Web page revision data
= = = = =

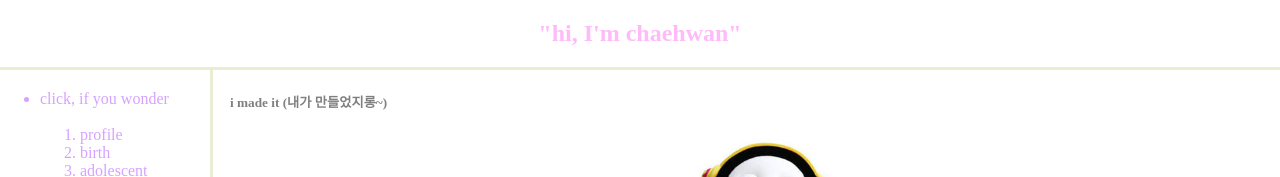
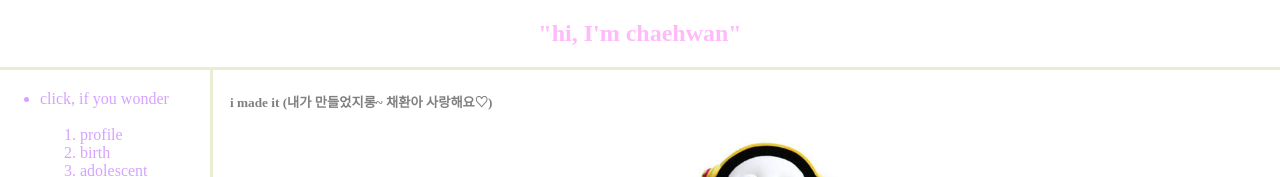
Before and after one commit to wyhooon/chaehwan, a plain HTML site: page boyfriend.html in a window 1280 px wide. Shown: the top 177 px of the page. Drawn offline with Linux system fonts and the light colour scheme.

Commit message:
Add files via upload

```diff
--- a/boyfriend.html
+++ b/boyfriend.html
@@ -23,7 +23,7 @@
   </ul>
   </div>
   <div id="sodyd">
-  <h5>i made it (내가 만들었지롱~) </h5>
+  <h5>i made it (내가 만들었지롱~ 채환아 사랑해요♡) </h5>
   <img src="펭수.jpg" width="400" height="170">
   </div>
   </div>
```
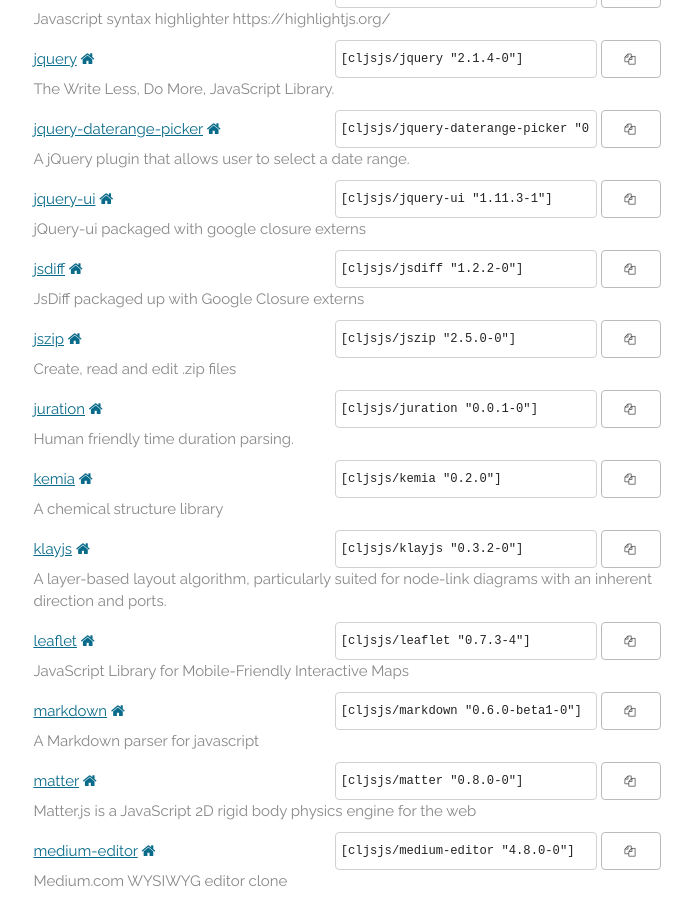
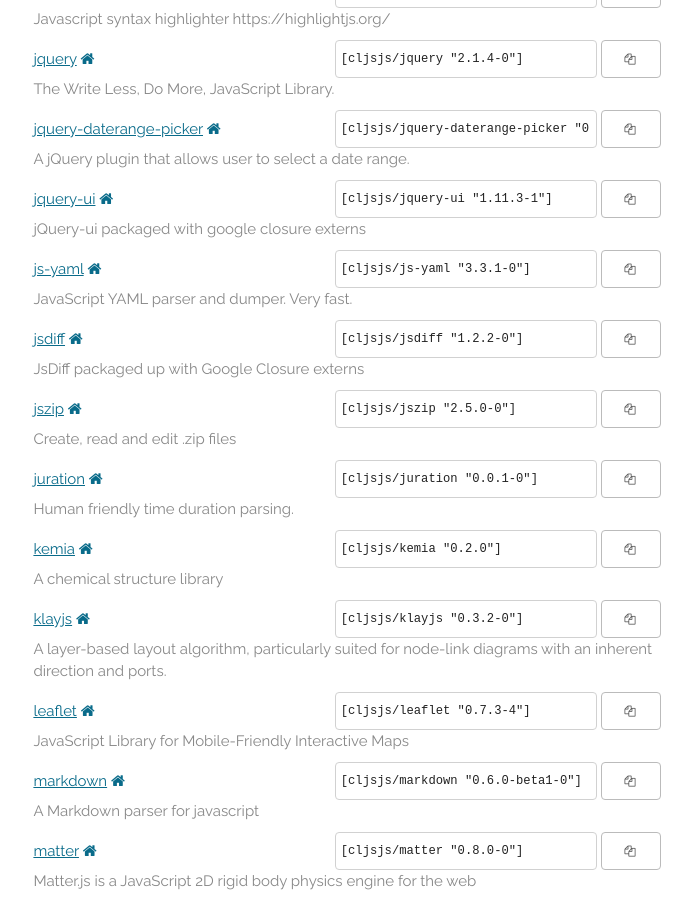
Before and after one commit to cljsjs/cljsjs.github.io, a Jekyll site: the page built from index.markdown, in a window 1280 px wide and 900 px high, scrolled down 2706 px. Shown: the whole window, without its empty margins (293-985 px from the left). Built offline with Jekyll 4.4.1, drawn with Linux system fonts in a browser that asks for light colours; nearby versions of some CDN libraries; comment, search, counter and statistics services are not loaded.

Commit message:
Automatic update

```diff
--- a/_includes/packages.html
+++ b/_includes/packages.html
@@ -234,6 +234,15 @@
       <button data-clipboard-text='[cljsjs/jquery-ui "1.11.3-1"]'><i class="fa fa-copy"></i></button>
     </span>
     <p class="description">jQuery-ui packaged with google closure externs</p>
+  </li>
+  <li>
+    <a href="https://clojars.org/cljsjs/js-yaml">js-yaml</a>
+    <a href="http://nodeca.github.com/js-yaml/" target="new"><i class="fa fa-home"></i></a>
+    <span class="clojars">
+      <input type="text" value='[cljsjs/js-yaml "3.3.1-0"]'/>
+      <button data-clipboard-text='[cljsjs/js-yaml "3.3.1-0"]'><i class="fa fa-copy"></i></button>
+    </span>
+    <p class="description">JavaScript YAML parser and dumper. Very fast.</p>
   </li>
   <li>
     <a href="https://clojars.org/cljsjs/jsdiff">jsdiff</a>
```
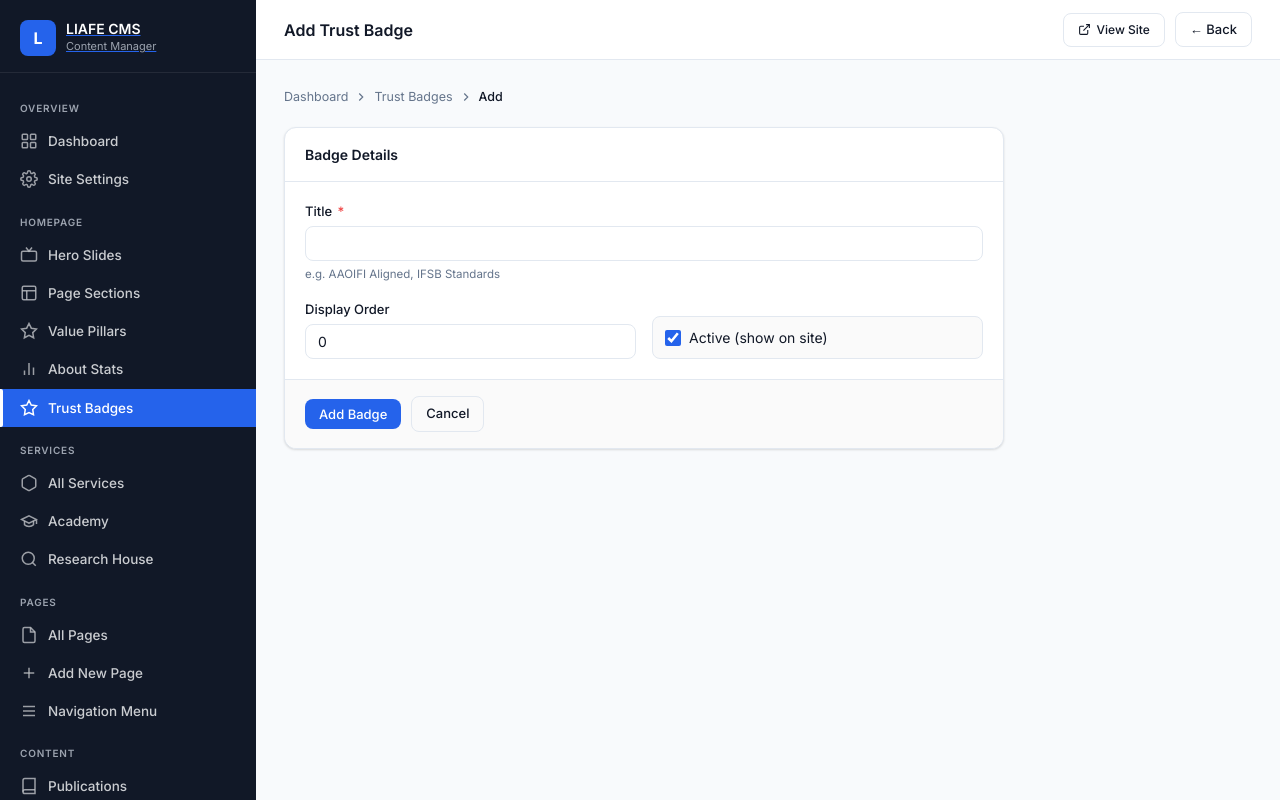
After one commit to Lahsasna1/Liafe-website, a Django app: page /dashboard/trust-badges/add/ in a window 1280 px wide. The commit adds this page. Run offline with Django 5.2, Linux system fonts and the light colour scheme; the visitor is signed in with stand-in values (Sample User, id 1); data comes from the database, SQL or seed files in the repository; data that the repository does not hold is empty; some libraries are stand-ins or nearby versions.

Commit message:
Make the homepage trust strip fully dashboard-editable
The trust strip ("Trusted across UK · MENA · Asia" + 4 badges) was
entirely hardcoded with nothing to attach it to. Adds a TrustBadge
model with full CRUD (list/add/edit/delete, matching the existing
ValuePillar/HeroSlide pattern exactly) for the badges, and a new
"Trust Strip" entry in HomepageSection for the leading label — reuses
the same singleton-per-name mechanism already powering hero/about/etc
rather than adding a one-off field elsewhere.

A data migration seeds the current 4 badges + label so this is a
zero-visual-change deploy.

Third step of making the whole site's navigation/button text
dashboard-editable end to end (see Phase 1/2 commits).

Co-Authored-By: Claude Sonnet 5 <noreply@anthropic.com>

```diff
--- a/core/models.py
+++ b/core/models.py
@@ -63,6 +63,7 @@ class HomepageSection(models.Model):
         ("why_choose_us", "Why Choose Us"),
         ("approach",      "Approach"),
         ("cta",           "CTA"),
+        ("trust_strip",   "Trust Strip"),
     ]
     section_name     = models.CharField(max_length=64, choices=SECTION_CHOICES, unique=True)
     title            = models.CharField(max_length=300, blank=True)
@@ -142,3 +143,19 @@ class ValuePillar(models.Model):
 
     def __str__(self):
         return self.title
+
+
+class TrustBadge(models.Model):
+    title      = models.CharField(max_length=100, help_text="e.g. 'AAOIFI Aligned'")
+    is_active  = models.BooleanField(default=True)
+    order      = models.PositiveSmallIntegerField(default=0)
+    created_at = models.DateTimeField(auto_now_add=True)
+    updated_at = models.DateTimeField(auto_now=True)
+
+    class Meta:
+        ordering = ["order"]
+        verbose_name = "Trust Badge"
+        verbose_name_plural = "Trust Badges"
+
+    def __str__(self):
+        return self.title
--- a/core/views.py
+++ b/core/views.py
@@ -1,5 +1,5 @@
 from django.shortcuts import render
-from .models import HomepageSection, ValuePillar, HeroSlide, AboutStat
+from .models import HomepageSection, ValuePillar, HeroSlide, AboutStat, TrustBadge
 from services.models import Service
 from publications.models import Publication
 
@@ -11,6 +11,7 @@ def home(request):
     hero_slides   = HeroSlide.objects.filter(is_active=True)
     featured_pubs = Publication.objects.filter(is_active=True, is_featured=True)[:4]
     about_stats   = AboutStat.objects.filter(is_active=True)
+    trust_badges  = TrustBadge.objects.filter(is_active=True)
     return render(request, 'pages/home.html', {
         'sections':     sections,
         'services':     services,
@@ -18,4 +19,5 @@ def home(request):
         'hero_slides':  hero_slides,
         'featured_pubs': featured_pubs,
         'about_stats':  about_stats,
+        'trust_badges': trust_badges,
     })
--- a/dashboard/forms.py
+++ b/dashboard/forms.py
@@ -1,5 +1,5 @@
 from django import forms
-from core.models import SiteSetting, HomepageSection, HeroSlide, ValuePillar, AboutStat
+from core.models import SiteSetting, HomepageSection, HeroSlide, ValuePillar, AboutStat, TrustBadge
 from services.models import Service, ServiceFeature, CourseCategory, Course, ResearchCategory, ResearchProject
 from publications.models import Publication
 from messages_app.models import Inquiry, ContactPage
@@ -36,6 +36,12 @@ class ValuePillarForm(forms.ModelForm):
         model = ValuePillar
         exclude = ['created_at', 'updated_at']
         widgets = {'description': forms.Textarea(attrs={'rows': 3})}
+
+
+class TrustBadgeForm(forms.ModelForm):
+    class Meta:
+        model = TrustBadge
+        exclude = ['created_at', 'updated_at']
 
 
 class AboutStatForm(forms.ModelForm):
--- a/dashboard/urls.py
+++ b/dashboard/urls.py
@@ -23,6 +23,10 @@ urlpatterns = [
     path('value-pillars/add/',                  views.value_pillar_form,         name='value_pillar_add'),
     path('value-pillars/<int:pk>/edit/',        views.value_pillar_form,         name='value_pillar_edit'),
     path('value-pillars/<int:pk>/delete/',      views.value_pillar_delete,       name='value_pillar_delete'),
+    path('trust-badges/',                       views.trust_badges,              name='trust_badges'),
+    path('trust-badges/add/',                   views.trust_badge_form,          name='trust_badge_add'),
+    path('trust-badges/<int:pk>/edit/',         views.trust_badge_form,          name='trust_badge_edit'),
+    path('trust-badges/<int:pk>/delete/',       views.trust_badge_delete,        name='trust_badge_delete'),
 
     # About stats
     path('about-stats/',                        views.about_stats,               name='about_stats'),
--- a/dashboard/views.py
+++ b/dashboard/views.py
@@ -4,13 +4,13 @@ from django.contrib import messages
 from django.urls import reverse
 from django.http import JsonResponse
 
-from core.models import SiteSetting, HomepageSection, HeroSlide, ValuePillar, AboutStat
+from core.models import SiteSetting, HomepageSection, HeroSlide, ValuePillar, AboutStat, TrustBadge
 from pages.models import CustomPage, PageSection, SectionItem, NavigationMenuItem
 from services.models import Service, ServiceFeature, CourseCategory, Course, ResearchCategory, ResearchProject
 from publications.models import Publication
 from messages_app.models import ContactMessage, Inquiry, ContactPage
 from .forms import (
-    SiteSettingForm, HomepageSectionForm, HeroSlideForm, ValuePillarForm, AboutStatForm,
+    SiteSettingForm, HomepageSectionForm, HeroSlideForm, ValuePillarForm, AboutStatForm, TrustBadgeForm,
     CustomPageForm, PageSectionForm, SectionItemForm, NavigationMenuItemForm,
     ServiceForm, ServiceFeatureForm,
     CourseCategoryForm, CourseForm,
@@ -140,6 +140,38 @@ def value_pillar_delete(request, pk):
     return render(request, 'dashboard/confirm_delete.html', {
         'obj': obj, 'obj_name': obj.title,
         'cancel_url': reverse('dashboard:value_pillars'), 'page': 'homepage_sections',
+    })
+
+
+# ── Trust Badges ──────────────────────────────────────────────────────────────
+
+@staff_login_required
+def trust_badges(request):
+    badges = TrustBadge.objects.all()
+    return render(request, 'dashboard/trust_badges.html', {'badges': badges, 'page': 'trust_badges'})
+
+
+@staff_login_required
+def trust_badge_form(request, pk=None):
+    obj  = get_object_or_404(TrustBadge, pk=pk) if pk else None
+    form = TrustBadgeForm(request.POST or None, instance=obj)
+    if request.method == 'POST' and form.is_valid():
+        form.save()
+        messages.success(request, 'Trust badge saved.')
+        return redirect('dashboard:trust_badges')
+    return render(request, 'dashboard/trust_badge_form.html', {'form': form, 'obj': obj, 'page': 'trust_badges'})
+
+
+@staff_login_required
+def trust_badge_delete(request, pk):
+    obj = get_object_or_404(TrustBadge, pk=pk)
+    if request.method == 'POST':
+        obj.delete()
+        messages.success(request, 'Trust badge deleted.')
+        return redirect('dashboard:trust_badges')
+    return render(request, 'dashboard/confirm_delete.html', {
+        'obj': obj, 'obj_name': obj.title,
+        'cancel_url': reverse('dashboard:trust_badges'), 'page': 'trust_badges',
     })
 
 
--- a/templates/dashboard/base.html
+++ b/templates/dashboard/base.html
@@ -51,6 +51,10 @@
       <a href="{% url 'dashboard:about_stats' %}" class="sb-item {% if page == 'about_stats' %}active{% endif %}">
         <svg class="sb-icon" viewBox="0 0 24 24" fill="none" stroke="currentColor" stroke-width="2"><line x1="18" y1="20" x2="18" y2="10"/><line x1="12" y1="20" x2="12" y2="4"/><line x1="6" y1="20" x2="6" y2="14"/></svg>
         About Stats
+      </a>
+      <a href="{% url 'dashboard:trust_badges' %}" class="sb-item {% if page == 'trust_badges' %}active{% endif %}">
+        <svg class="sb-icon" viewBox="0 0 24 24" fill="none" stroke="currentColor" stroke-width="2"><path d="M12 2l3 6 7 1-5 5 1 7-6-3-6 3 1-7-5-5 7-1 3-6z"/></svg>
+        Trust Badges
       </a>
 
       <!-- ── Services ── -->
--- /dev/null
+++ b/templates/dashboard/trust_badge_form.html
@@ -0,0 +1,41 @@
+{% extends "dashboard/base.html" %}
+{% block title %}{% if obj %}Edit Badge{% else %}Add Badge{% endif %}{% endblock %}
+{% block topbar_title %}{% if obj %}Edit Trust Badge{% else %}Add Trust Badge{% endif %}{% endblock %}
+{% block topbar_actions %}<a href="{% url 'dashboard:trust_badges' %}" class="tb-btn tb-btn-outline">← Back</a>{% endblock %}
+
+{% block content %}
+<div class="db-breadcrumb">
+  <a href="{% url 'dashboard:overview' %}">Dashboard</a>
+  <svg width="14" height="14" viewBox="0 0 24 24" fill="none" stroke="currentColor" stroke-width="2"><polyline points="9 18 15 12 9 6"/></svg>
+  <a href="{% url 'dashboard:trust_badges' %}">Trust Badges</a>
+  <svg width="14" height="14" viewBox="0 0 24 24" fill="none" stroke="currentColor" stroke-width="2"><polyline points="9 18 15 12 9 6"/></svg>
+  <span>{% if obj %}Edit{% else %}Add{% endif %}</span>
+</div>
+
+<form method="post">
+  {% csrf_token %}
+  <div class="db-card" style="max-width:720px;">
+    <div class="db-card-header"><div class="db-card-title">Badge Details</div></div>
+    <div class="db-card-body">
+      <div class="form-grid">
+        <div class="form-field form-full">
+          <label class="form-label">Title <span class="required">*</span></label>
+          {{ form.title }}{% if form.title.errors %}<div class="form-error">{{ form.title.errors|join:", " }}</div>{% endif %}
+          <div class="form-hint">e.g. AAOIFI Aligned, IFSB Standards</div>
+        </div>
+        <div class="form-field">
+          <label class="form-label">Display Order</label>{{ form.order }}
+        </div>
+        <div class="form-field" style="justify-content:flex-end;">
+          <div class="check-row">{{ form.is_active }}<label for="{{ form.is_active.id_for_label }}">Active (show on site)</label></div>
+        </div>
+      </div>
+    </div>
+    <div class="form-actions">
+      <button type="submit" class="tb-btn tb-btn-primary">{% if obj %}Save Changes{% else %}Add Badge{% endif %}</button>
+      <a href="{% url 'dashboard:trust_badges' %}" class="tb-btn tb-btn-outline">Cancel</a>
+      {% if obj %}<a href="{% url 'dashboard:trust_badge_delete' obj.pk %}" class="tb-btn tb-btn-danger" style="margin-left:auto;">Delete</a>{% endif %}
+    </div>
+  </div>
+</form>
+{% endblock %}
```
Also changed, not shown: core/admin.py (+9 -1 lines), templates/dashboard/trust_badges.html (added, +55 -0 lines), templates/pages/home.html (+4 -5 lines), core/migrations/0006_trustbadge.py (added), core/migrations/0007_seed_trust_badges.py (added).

= = = = =

HOW TO COMPLETE THIS TASK
Only the count is wanted. Find the lines of the records that include the word "forms" and state how many.

RESPONSE TO THIS TASK
8